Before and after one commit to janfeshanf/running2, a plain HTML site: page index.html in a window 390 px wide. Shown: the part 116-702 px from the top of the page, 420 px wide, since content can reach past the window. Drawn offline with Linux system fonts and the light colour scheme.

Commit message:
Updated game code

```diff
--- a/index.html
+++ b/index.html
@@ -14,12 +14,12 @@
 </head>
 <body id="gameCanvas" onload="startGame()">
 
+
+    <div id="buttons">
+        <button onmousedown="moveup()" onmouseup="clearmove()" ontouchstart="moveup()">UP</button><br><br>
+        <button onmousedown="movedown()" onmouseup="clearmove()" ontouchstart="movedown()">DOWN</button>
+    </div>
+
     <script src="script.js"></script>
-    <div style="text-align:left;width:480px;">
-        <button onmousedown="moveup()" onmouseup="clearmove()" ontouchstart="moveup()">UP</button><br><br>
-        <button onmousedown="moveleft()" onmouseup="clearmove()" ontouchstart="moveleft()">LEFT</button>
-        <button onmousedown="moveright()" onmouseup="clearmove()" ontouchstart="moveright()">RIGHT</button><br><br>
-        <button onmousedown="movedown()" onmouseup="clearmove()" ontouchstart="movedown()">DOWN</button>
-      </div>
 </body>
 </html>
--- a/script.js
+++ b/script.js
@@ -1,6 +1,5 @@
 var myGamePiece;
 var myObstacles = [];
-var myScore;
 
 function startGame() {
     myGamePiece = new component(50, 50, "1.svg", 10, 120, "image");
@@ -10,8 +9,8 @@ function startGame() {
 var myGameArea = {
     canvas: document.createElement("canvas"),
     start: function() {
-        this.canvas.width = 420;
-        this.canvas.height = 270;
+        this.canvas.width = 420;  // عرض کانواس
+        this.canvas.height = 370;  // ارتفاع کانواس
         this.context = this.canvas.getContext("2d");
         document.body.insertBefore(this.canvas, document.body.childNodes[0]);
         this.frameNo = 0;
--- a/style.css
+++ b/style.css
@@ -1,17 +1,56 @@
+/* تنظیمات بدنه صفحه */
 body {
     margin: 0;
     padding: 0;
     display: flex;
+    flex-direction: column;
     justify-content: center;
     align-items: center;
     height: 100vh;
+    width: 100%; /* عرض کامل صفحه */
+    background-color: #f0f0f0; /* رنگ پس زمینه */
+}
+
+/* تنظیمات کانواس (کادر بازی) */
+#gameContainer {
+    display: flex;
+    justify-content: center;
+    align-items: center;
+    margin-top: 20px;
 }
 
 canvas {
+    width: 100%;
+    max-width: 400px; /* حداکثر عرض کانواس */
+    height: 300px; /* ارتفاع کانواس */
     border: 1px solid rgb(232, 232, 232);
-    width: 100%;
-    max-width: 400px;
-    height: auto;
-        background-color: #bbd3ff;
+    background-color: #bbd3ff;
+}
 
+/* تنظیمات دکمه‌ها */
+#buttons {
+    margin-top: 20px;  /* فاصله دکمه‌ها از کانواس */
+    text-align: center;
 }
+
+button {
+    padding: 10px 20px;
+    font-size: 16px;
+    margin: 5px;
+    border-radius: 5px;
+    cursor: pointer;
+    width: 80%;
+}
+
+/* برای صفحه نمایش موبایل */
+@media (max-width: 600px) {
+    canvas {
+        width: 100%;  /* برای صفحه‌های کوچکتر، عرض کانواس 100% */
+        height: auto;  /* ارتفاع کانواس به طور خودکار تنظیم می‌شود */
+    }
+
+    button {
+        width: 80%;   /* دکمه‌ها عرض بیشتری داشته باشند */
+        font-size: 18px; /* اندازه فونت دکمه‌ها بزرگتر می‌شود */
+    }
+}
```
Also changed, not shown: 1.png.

Activity =
Count every line of the material above that holds the string "margin", then state only the total.

Output of the task =
4